■ **Instructions for the task**
Within the listing below, filter for "package" and copy every matching line.

■ **Records for this exercise**
____
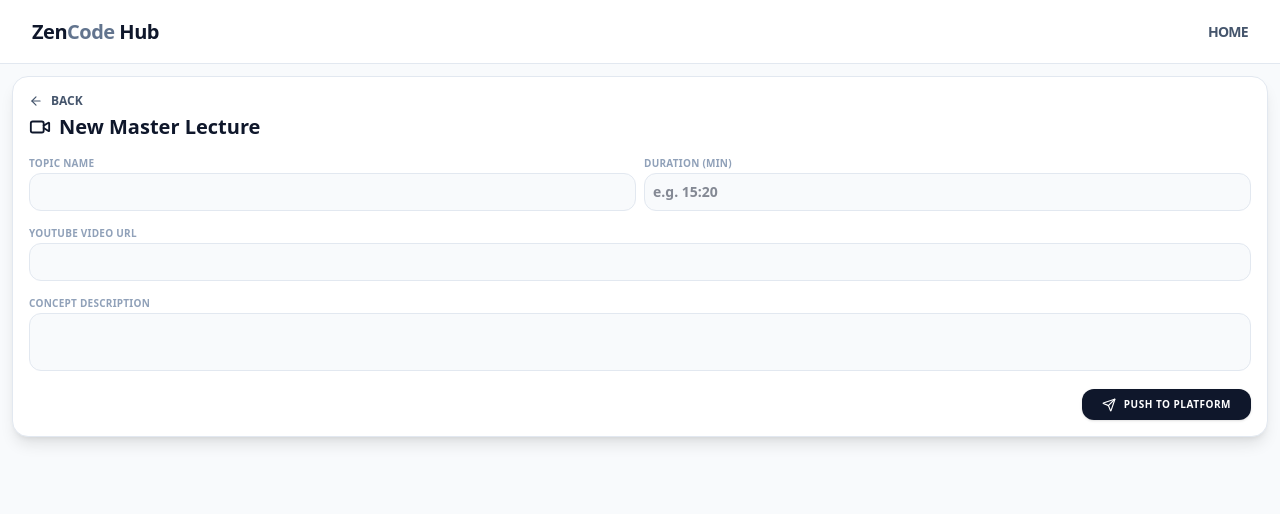
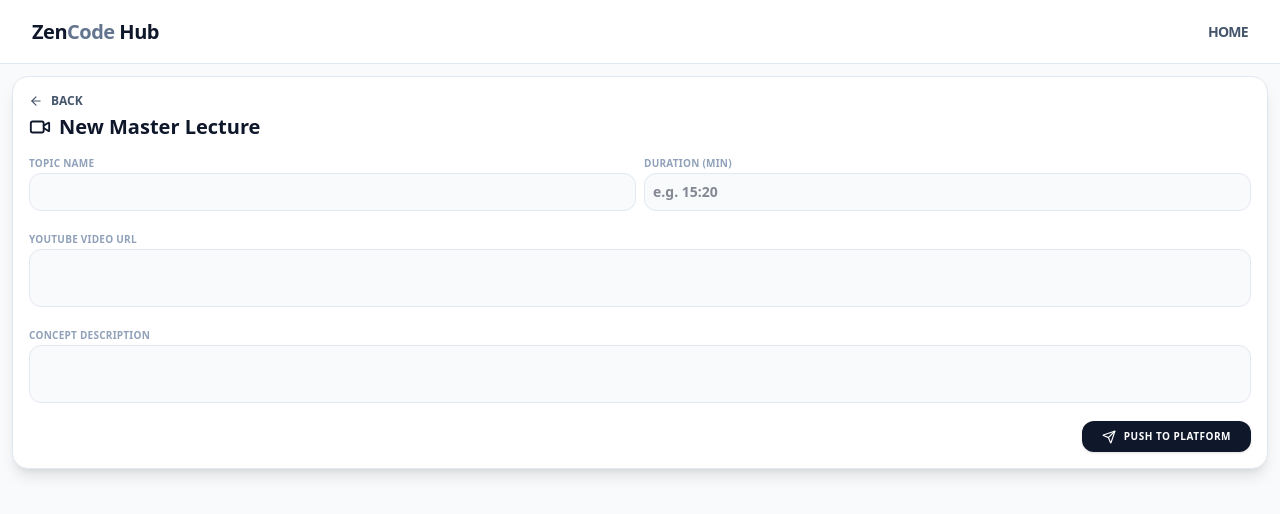
Before and after one commit to vedantchaudhari22/aptitudeFrontend, a React (Vite) app: page /admin/add-lecture in a window 1280 px wide. Shown: the top 514 px of the page. Built offline with nearby package versions, Linux system fonts and the light colour scheme.

Commit message:
few changes

```diff
--- a/src/admin/AddLecture.jsx
+++ b/src/admin/AddLecture.jsx
@@ -29,7 +29,7 @@ const AddLecture = () => {
     } catch (err) {
       toast.error(
         "Failed to upload lecture: " +
-          (err.response?.data?.message || err.message)
+        (err.response?.data?.message || err.message)
       );
     }
   };
@@ -64,9 +64,10 @@ const AddLecture = () => {
               <label className="text-[10px] font-black uppercase text-slate-400 tracking-wide">
                 Topic Name
               </label>
-              <input
+              <textarea
                 required
-                className="w-full p-2 bg-slate-50 rounded-xl border border-slate-200 text-slate-900 font-bold outline-none focus:border-slate-900 text-sm"
+                rows={1}
+                className="w-full p-2 bg-slate-50 rounded-xl border border-slate-200 text-slate-900 font-bold outline-none focus:border-slate-900 resize-none text-sm"
                 value={formData.topic}
                 onChange={(e) =>
                   setFormData({ ...formData, topic: e.target.value })
@@ -97,9 +98,10 @@ const AddLecture = () => {
             <label className="text-[10px] font-black uppercase text-slate-400 tracking-wide">
               YouTube Video URL
             </label>
-            <input
+            <textarea
               required
-              className="w-full p-2 bg-slate-50 rounded-xl border border-slate-200 text-slate-900 font-bold outline-none focus:border-slate-900 text-sm"
+              rows={2}
+              className="w-full p-2 bg-slate-50 rounded-xl border border-slate-200 text-slate-900 font-bold outline-none focus:border-slate-900 resize-none text-sm"
               value={formData.videoUrl}
               onChange={(e) =>
                 setFormData({ ...formData, videoUrl: e.target.value })
```
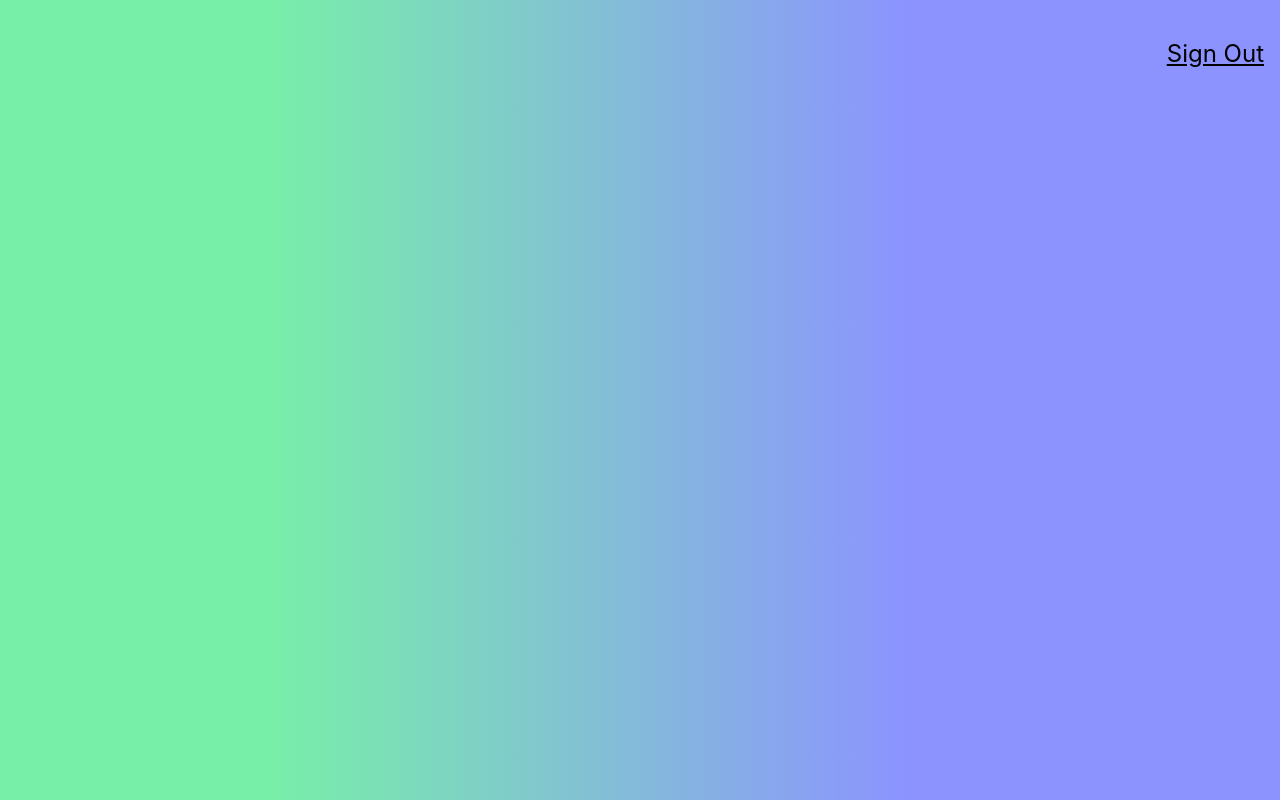
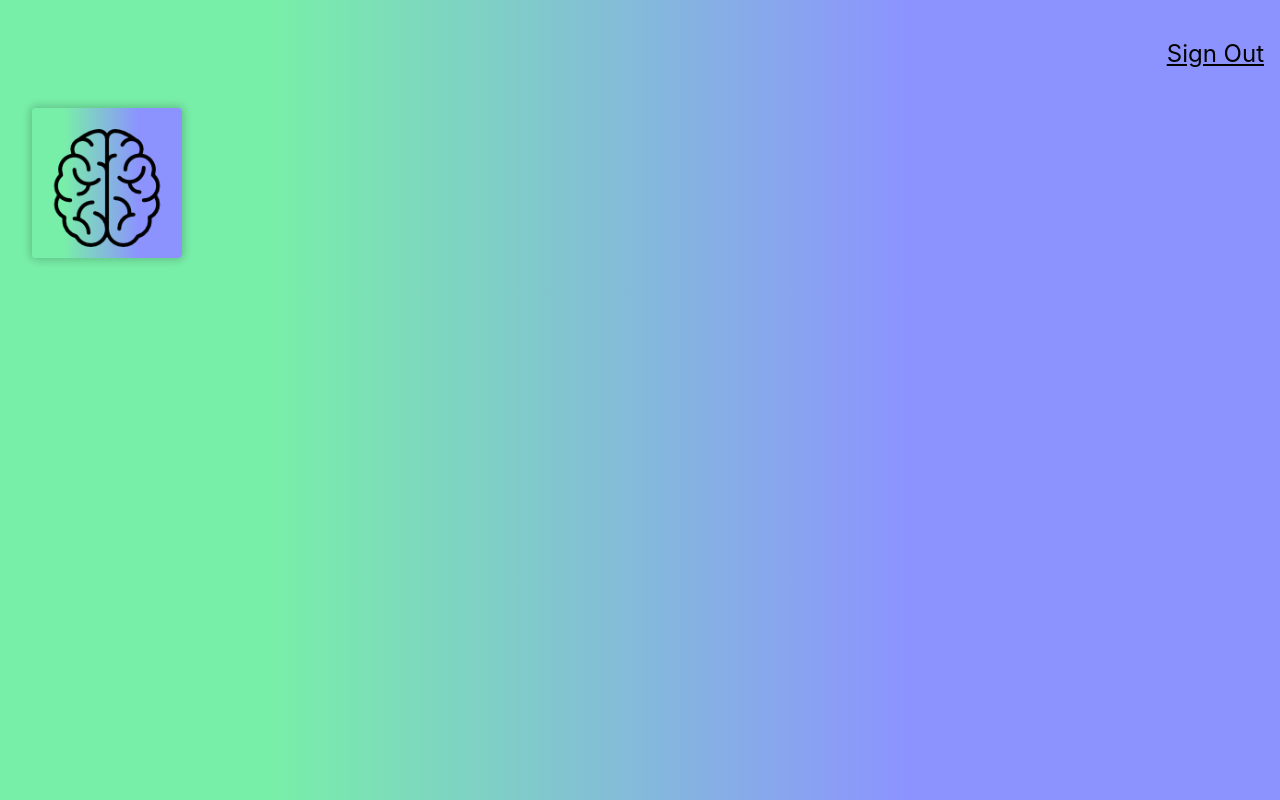
Before and after one commit to marjsky/facerecognitionbrain, a React (Create React App) app: page / in a window 1280 px wide. Built offline with nearby package versions, Linux system fonts and the light colour scheme.

Commit message:
installed react-tilt and add img into logo component

```diff
--- a/package.json
+++ b/package.json
@@ -9,6 +9,7 @@
     "react": "^18.2.0",
     "react-dom": "^18.2.0",
     "react-scripts": "5.0.1",
+    "react-tilt": "^1.0.2",
     "tachyons": "^4.12.0",
     "web-vitals": "^2.1.4"
   },
--- a/src/App.js
+++ b/src/App.js
@@ -1,12 +1,13 @@
 import './App.css';
 import Navigation from './components/Navigation/Navigation';
+import Logo from './components/Logo/Logo';
 
 function App() {
   return (
     <div className="App">
       <Navigation />
-      {/* <Logo />
-      <ImageLinkForm />
+      <Logo />
+      {/* <ImageLinkForm />
       <FaceRecognition /> */}
     </div>
   );
--- /dev/null
+++ b/src/components/Logo/Logo.css
@@ -0,0 +1,3 @@
+.Tilt {
+  background: linear-gradient(90deg, rgb(120, 239, 168) 21%, rgba(140,147,255,1) 71%);
+}
--- /dev/null
+++ b/src/components/Logo/Logo.js
@@ -0,0 +1,22 @@
+ import React from "react";
+ import { Tilt } from "react-tilt";
+ import brain from './brain.png';
+ import './Logo.css';
+
+ const Logo = () => {
+   return (
+     <div className="ma4 mt0">
+       <Tilt
+         className="Tilt br2 shadow-2"
+         options={{ max: 55 }}
+         style={{ height: 150, width: 150 }}
+       >
+         <div className="Tilt-inner pa3" >
+           <img style={{paddingTop: '5px'}} alt="logo" src={brain} />
+         </div>
+       </Tilt>
+     </div>
+   );
+ };
+
+ export default Logo;
```
Also changed, not shown: src/components/Logo/brain.png (added), 1 other file (tests, documents, lock files or other folders).
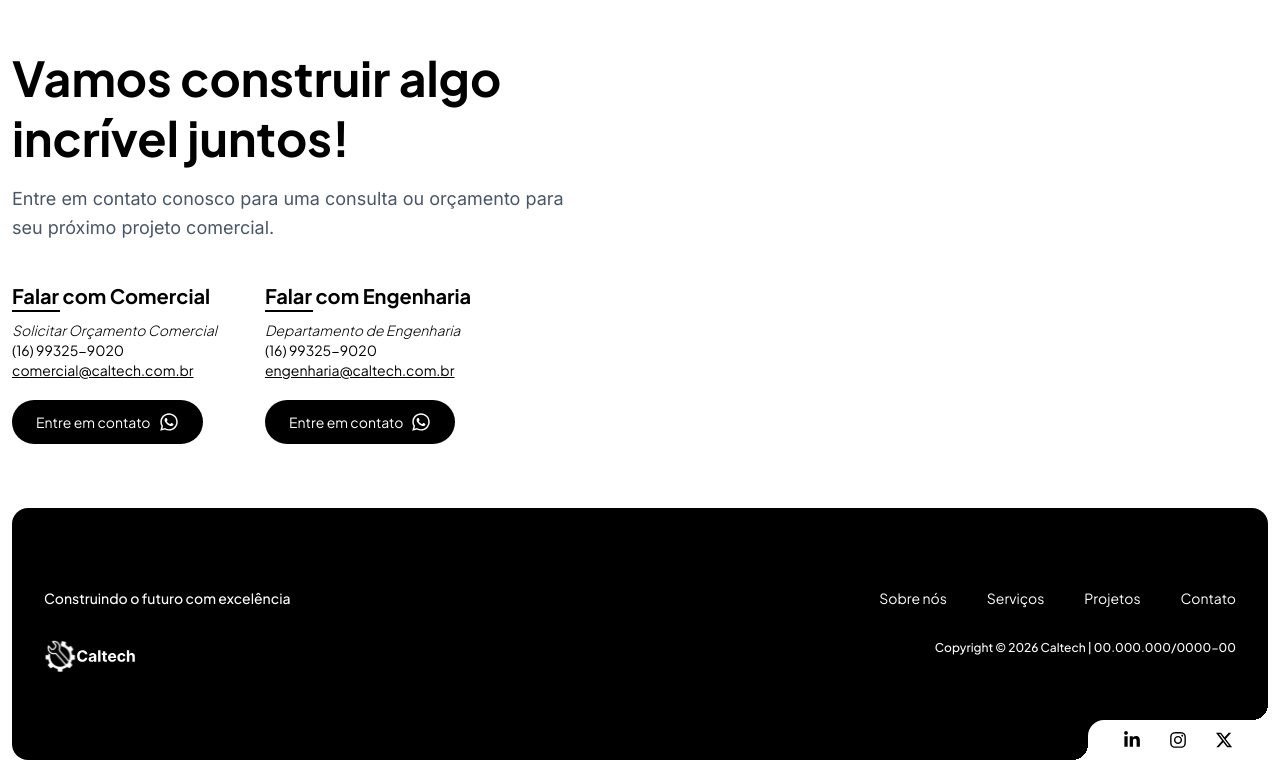
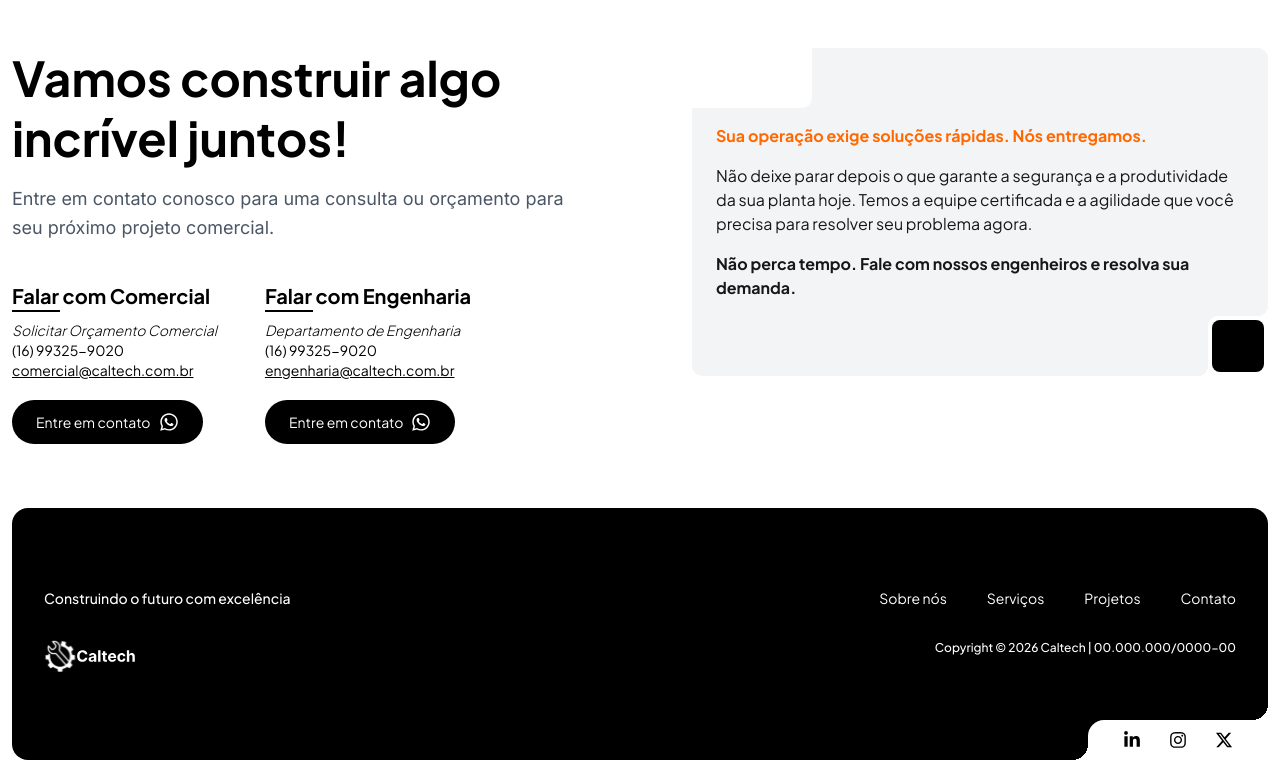
Before and after one commit to julioceno/caltech, a Next.js app: page / in a window 1280 px wide. Shown: the part 2451-3232 px from the top of the page. Built offline with nearby package versions, Linux system fonts and the light colour scheme.

Commit message:
feat: add TopLeftNotchCard to ContactSection and improve layout structure

```diff
--- a/app/components/ContactSection.tsx
+++ b/app/components/ContactSection.tsx
@@ -1,6 +1,7 @@
 import React from 'react';
 import SectionHeading from './SectionHeading';
 import ContactCard from './ContactCard';
+import TopLeftNotchCard from './TopLeftNotchCard';
 
 interface ContactSectionProps {
   className?: string;
@@ -32,8 +33,9 @@ const ContactSection: React.FC<ContactSectionProps> = ({
   ];
 
   return (
-    <section className={`py-16 ${className}`}>
-        <div className="mx-auto lg:mx-0 mb-10 max-w-xl">
+    <section className={`py-16 flex justify-center lg:justify-between ${className}`}>
+      <div>
+        <div className="mx-auto lg:mx-0 mb-10 md:w-xl">
             <SectionHeading
               title={sectionTitle}
               subtitle={sectionSubtitle}
@@ -53,6 +55,24 @@ const ContactSection: React.FC<ContactSectionProps> = ({
               />
             ))}
           </div>
+      </div>
+
+        <div className='hidden lg:block w-xl'>
+          <TopLeftNotchCard>
+              <h3 className=" font-bold text-orange-500 mb-4">
+                Sua operação exige soluções rápidas. Nós entregamos.
+              </h3>
+              <p className="mb-4">
+                Não deixe parar depois o que garante a segurança e a produtividade
+                da sua planta hoje. Temos a equipe certificada e a agilidade que você
+                precisa para resolver seu problema agora.
+              </p>
+              <p className="font-bold">
+                Não perca tempo. Fale com nossos engenheiros e resolva sua demanda.
+              </p>
+          </TopLeftNotchCard>
+        </div>
+
     </section>
   );
 };
```
Lines whose indentation alone changed are shown as unchanged.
____
■ **Exercise solution**
Before and after one commit to vedantchaudhari22/aptitudeFrontend, a React (Vite) app: page /admin/add-lecture in a window 1280 px wide. Shown: the top 514 px of the page. Built offline with nearby package versions, Linux system fonts and the light colour scheme.
Before and after one commit to marjsky/facerecognitionbrain, a React (Create React App) app: page / in a window 1280 px wide. Built offline with nearby package versions, Linux system fonts and the light colour scheme.
--- a/package.json
+++ b/package.json
Before and after one commit to julioceno/caltech, a Next.js app: page / in a window 1280 px wide. Shown: the part 2451-3232 px from the top of the page. Built offline with nearby package versions, Linux system fonts and the light colour scheme.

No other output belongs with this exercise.